Where the Crown holds shares in companies it does not fully own, monitoring still takes place but varies according to Ministers’ shareholder rights. The frameworks for companies the Crown has shares in, but does not fully own, are not covered in this section.
Ministers are responsible to the House of Representatives for overseeing and managing the Crown’s interests in, and relationships with, the various entities that fall within Ministers’ portfolios. Boards are the primary monitor of an entity’s performance and governance and are accountable to one or more Ministers for those functions. Notwithstanding the different establishment frameworks of entities, the frameworks all provide for the participation of Ministers (with differing rights and restrictions) in strategy setting, requesting information and monitoring the performance of each entity. Entities also operate within a wider system of accountability and scrutiny as shown in Diagram 1 below.
As shown in Diagram 1, there are many individuals and organisations who can scrutinise entity performance. While the board has access to all the performance information, all the other parties have access to differing aspects of performance information - some private, some public. Diagram 2 shows, broadly, who has access to what type of information.
COMU as Ministers’ Appointed Monitoring Agent
The roles of Shareholding and/or Responsible Minister(s) place heavy demands on Ministers. These demands can be eased by giving Ministers access to advisors with an understanding of the key issues at the strategic, public policy and entity level, and who can support the Minister in making board appointments. This role is mostly filled by departments who, in this particular role, are called the monitoring department. The monitoring department provides advice on entity performance which enables the Minister(s) to hold the boards of the entities accountable. There can be more than one monitoring department, although this is not the norm.

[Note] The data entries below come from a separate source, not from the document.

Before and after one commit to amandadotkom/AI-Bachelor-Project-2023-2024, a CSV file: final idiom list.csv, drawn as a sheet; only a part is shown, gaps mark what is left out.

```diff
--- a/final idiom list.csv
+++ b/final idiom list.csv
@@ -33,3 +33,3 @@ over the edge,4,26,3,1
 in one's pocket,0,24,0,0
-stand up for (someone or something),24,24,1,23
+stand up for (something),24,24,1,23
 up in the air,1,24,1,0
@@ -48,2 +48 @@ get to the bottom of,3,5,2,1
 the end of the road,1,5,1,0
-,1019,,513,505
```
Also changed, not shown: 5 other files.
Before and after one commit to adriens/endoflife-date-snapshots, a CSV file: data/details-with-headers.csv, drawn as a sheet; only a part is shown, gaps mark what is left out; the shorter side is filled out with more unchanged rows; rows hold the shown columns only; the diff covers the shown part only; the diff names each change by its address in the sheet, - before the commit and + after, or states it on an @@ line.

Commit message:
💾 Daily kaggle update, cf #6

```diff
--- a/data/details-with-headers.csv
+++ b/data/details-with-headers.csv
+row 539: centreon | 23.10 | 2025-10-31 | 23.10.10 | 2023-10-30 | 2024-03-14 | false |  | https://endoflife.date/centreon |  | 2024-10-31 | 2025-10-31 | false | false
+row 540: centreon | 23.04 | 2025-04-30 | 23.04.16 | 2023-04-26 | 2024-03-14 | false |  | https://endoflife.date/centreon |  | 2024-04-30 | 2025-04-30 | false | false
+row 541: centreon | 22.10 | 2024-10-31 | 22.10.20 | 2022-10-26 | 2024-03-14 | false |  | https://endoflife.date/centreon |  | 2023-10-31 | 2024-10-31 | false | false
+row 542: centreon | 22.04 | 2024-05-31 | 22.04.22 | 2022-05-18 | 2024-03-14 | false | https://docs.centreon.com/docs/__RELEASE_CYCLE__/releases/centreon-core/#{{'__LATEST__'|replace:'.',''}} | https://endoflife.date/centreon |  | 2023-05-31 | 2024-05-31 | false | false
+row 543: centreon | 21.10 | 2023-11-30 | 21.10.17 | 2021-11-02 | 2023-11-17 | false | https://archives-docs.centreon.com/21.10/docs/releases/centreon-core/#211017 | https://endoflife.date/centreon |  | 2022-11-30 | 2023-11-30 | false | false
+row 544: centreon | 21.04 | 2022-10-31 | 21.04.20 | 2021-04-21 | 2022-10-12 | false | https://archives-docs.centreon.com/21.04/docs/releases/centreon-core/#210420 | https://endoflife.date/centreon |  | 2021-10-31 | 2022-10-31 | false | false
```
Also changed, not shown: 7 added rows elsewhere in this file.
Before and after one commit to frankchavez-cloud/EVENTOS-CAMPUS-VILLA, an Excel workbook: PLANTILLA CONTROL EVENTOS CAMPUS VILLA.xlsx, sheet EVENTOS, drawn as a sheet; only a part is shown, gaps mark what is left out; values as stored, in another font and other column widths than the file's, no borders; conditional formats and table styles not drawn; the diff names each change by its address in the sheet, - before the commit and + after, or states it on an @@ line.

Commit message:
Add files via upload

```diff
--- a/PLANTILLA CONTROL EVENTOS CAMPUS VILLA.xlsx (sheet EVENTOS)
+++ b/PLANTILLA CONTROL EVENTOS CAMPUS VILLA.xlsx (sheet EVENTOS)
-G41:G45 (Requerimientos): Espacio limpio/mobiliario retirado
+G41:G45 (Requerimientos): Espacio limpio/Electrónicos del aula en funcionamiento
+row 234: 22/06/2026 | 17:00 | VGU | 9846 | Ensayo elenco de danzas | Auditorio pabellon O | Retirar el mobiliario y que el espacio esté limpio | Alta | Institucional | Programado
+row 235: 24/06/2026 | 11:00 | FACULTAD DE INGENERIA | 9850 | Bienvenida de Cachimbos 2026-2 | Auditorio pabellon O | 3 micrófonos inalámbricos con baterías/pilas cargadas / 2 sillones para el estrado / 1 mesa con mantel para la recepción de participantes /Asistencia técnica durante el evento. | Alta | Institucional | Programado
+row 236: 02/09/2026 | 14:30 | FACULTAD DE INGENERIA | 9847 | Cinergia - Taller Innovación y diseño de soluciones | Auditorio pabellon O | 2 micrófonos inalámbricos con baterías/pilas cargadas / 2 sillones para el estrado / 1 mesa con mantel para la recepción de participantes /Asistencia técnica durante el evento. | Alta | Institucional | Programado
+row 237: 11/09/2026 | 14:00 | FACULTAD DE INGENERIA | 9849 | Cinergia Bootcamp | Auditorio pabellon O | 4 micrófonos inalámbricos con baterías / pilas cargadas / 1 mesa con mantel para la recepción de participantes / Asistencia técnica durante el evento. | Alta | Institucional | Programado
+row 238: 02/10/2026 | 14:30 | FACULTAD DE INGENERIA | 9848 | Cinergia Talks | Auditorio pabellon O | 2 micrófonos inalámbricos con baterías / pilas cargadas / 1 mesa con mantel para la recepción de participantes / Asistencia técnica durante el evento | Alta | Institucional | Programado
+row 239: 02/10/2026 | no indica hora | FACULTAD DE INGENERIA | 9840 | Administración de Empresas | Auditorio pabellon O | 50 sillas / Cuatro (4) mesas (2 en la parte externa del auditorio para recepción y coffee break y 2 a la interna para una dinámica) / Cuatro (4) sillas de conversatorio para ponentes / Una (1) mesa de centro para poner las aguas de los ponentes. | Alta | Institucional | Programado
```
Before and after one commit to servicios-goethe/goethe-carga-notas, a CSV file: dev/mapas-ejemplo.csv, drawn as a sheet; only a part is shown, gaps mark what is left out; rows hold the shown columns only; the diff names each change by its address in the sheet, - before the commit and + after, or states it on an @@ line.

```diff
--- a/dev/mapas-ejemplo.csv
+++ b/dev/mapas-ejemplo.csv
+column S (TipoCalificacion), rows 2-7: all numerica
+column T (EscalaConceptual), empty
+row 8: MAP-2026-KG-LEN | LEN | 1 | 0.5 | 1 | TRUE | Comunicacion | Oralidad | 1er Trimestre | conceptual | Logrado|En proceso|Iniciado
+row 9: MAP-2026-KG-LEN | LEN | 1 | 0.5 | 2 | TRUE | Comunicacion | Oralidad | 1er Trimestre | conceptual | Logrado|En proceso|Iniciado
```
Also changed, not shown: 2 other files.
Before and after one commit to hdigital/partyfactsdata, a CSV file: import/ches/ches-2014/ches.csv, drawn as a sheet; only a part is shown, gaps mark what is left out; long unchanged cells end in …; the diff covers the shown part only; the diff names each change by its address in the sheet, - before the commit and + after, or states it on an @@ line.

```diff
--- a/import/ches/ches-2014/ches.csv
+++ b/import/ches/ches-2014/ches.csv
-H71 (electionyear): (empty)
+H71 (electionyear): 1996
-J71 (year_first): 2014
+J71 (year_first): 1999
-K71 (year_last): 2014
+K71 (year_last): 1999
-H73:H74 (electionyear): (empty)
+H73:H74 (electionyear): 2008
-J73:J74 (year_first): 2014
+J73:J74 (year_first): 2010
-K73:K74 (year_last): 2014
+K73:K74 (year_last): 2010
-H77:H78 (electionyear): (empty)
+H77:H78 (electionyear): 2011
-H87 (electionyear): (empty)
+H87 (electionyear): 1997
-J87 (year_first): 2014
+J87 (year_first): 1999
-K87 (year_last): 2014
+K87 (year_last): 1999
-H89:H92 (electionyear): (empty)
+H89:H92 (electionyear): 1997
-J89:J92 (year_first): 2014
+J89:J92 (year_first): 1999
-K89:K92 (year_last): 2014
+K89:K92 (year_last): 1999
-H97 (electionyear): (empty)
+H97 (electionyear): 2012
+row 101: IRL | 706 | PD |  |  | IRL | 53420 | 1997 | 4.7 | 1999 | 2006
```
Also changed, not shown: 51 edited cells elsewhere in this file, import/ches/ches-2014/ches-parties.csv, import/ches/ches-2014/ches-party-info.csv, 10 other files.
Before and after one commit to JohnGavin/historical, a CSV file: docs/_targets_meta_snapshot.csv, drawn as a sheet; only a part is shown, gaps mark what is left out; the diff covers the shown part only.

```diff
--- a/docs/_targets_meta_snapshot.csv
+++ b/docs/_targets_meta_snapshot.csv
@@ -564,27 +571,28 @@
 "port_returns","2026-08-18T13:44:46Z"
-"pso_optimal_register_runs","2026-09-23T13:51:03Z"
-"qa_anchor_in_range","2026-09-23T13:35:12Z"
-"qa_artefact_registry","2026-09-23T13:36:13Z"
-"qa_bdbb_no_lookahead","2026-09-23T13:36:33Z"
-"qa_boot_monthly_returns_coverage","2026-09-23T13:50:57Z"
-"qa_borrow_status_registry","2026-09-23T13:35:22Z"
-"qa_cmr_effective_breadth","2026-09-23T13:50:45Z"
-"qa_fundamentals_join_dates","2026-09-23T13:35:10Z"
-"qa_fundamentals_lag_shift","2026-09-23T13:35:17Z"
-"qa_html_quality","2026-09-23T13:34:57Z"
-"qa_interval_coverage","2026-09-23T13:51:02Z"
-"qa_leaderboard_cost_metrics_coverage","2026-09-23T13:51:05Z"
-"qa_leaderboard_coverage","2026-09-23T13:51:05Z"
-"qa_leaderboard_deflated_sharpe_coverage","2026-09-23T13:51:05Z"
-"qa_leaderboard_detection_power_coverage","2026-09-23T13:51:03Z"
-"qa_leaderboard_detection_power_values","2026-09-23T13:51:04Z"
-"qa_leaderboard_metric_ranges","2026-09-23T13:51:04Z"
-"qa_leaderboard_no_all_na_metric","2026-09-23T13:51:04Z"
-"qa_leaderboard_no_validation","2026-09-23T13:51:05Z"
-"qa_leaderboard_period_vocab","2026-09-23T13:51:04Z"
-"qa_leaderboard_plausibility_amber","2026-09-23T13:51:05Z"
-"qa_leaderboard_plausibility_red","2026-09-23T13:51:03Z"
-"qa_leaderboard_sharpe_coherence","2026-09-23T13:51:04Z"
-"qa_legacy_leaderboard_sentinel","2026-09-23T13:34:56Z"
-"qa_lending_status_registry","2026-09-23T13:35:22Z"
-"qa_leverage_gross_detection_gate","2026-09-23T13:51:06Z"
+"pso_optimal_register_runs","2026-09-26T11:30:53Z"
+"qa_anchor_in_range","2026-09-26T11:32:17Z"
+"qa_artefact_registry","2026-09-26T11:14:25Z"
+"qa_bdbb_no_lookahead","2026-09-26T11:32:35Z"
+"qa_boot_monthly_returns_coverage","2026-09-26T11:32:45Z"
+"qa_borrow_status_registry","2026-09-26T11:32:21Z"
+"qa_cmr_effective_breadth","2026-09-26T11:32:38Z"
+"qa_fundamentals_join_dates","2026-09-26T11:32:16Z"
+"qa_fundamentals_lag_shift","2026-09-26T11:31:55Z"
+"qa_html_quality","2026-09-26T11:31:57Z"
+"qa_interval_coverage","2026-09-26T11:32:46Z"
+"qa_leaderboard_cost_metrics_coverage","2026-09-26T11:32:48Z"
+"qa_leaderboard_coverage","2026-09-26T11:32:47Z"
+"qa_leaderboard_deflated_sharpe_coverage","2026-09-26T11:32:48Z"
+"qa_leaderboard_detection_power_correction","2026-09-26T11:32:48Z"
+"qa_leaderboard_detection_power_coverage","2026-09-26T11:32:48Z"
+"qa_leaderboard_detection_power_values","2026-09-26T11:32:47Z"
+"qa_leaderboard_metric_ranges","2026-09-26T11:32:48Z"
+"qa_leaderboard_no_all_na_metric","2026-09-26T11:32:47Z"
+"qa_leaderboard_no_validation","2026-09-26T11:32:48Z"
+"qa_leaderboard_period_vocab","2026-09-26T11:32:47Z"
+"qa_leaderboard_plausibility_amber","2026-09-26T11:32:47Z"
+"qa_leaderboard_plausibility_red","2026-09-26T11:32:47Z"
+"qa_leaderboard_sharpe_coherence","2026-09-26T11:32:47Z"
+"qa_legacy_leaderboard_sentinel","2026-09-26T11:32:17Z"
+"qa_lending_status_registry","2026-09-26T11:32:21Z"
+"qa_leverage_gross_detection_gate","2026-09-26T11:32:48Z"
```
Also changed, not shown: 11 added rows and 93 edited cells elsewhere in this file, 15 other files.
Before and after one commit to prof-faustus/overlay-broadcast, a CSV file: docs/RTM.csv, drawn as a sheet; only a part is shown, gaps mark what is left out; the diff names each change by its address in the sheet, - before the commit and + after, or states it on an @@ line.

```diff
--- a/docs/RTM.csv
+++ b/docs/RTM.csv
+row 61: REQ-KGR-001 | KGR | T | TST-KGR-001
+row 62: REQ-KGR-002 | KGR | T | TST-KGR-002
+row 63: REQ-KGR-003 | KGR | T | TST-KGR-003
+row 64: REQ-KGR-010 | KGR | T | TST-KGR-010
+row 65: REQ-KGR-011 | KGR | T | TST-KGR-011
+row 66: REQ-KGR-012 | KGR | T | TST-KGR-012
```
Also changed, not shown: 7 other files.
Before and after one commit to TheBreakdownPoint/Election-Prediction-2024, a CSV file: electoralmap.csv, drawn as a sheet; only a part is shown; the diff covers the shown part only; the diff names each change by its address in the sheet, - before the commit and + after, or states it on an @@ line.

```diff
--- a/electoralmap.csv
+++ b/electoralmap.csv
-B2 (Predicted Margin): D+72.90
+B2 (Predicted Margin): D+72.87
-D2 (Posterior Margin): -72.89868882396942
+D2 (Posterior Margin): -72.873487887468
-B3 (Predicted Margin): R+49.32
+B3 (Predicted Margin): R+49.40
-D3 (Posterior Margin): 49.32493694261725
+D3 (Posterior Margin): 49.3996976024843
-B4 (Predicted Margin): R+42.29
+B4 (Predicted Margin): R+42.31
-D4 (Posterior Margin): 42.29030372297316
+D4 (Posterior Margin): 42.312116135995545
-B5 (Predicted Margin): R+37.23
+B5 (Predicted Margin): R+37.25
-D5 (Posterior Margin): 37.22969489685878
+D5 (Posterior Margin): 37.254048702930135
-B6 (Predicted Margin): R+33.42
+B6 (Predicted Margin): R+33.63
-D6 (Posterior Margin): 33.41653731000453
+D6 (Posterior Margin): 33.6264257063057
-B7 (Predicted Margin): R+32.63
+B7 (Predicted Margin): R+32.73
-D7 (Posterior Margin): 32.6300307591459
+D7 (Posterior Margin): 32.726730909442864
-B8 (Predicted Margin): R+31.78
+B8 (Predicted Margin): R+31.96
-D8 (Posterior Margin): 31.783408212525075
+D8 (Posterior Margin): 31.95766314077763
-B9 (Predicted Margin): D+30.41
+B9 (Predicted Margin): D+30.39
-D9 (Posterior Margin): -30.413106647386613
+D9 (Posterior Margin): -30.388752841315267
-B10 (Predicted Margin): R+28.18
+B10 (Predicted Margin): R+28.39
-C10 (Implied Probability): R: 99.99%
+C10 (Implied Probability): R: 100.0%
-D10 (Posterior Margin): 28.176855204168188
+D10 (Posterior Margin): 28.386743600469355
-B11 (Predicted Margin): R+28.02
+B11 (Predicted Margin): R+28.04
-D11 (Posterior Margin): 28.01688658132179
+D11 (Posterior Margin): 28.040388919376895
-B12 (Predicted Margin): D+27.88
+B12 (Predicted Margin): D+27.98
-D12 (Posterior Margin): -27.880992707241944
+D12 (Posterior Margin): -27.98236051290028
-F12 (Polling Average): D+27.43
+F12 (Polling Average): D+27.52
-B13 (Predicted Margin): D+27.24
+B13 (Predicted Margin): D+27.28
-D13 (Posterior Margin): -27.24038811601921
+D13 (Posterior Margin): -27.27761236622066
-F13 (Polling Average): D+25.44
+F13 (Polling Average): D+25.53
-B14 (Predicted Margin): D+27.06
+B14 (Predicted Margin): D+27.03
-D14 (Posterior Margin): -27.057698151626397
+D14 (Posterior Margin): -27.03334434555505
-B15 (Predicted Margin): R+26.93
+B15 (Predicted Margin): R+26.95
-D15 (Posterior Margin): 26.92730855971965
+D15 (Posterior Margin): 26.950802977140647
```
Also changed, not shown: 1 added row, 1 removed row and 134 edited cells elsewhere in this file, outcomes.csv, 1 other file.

COMU is the monitoring department for government entities that are operating as companies, some government entities that have commercial imperatives, and some companies where the Crown holds some shares.
Diagram 3 shows where COMU fits in relation to the Minister(s) and the government entities.
COMU’s Operating Principles
Guiding COMU’s work are seven operating principles. These principles are:
- Our key engagements are with entity boards.
- We prioritise our monitoring efforts in relation to the performance issues and risks within each entity.
- We bring a portfolio perspective to our monitoring to ensure that the Crown's balance sheet is fit-for-purpose.
- We provide independent analysis, commentary and judgements to Ministers.
- We provide performance information to the public through our website.
- We monitor international corporate governance changes and adjust our procedures as appropriate.
- We share our knowledge with other government agencies undertaking monitoring roles, both in New Zealand and internationally.
For details of COMU’s monitoring approach, refer to Improving the Effectiveness of COMU’s Monitoring (176 KB). Over time, COMU intends to make available additional information on how we undertake the various aspects of our monitoring, appointments and governance roles.